── INPUT

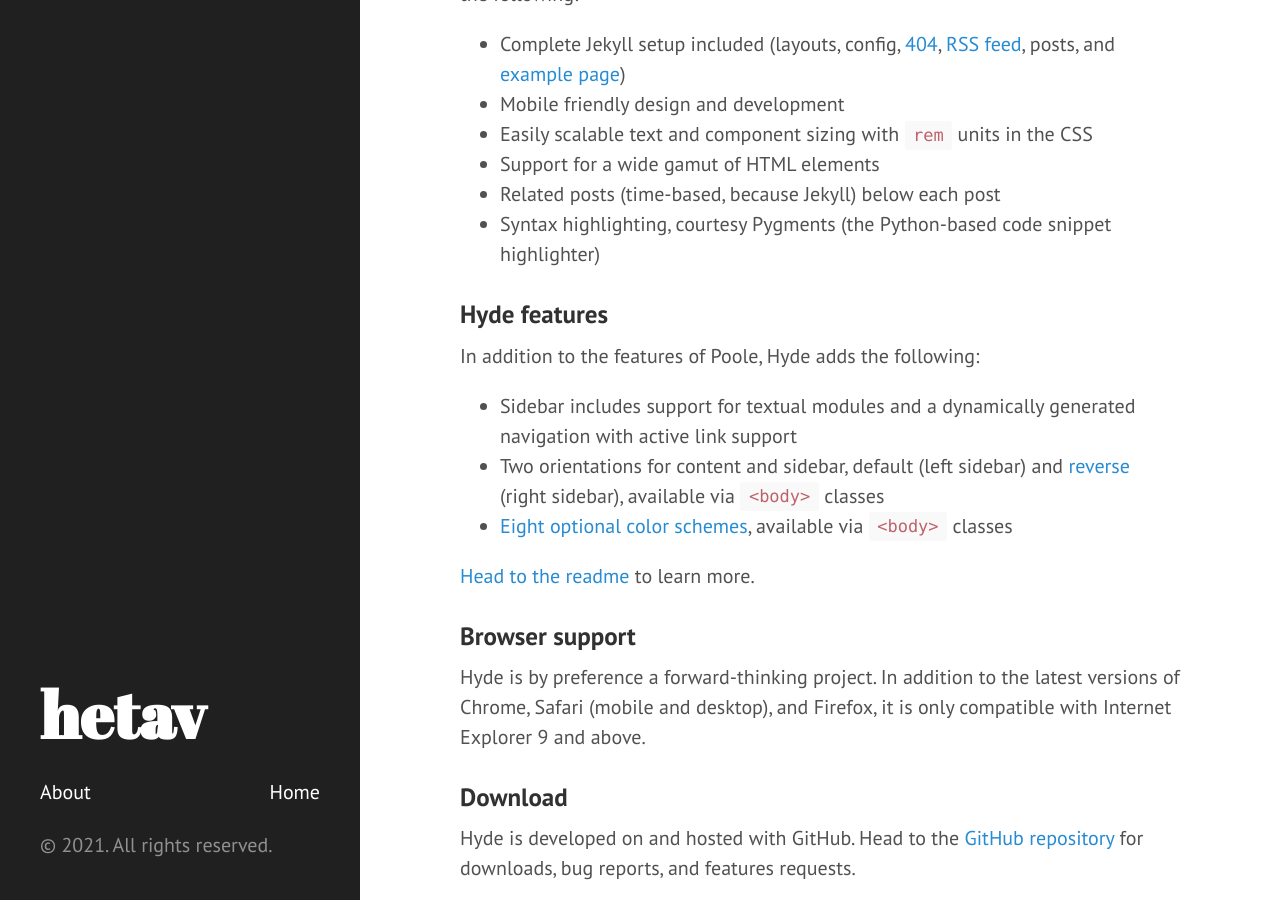
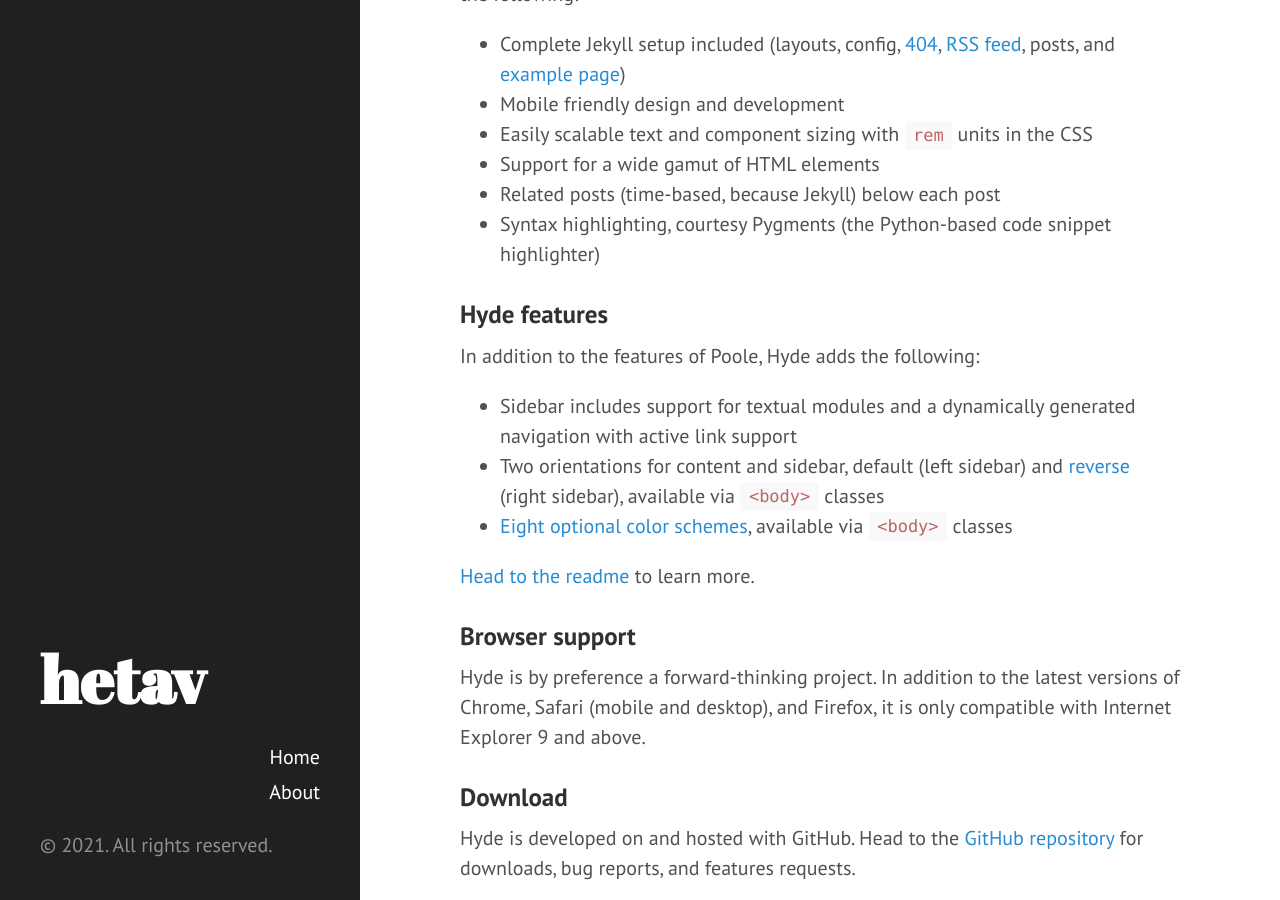
Before and after one commit to hetavv/hetavv.github.io, a Jekyll site: the page built from index.html, in a window 1280 px wide and 900 px high, scrolled down 392 px. Built offline with Jekyll 4.4.1, drawn with Linux system fonts in a browser that asks for light colours; the list of posts is cut into pages by our own code.

Commit message:
Update sidebar.html

```diff
--- a/_includes/sidebar.html
+++ b/_includes/sidebar.html
@@ -2,7 +2,7 @@
   <div class="container sidebar-sticky">
     <div class="sidebar-about">
       <h1>
-        <a href="{{ site.baseurl }}">
+        <a href="{{ site.baseurl }}" style="text-align: right">
           {{ site.title }}
         </a>
       </h1>
@@ -10,7 +10,7 @@
     </div>
 
     <nav class="sidebar-nav">
-      <a style="float: right" class="sidebar-nav-item{% if page.url == site.baseurl %} active{% endif %}" href="{{ site.baseurl }}">Home</a>
+      <a style="text-align: right" class="sidebar-nav-item{% if page.url == site.baseurl %} active{% endif %}" href="{{ site.baseurl }}">Home</a>
 
       {% comment %}
         The code below dynamically generates a sidebar nav of pages with
@@ -21,7 +21,7 @@
       {% for node in pages_list %}
         {% if node.title != null %}
           {% if node.layout == "page" %}
-            <a class="sidebar-nav-item{% if page.url == node.url %} active{% endif %}" href="{{ node.url }}">{{ node.title }}</a>
+            <a style="text-align: right " class="sidebar-nav-item{% if page.url == node.url %} active{% endif %}" href="{{ node.url }}">{{ node.title }}</a>
           {% endif %}
         {% endif %}
       {% endfor %}
```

────

With the pictures dropped, write out all of the entries word for word.

* RESULT OF THE TASK *
Before and after one commit to hetavv/hetavv.github.io, a Jekyll site: the page built from index.html, in a window 1280 px wide and 900 px high, scrolled down 392 px. Built offline with Jekyll 4.4.1, drawn with Linux system fonts in a browser that asks for light colours; the list of posts is cut into pages by our own code.

Commit message:
Update sidebar.html

```diff
--- a/_includes/sidebar.html
+++ b/_includes/sidebar.html
@@ -2,7 +2,7 @@
   <div class="container sidebar-sticky">
     <div class="sidebar-about">
       <h1>
-        <a href="{{ site.baseurl }}">
+        <a href="{{ site.baseurl }}" style="text-align: right">
           {{ site.title }}
         </a>
       </h1>
@@ -10,7 +10,7 @@
     </div>
 
     <nav class="sidebar-nav">
-      <a style="float: right" class="sidebar-nav-item{% if page.url == site.baseurl %} active{% endif %}" href="{{ site.baseurl }}">Home</a>
+      <a style="text-align: right" class="sidebar-nav-item{% if page.url == site.baseurl %} active{% endif %}" href="{{ site.baseurl }}">Home</a>
 
       {% comment %}
         The code below dynamically generates a sidebar nav of pages with
@@ -21,7 +21,7 @@
       {% for node in pages_list %}
         {% if node.title != null %}
           {% if node.layout == "page" %}
-            <a class="sidebar-nav-item{% if page.url == node.url %} active{% endif %}" href="{{ node.url }}">{{ node.title }}</a>
+            <a style="text-align: right " class="sidebar-nav-item{% if page.url == node.url %} active{% endif %}" href="{{ node.url }}">{{ node.title }}</a>
           {% endif %}
         {% endif %}
       {% endfor %}
```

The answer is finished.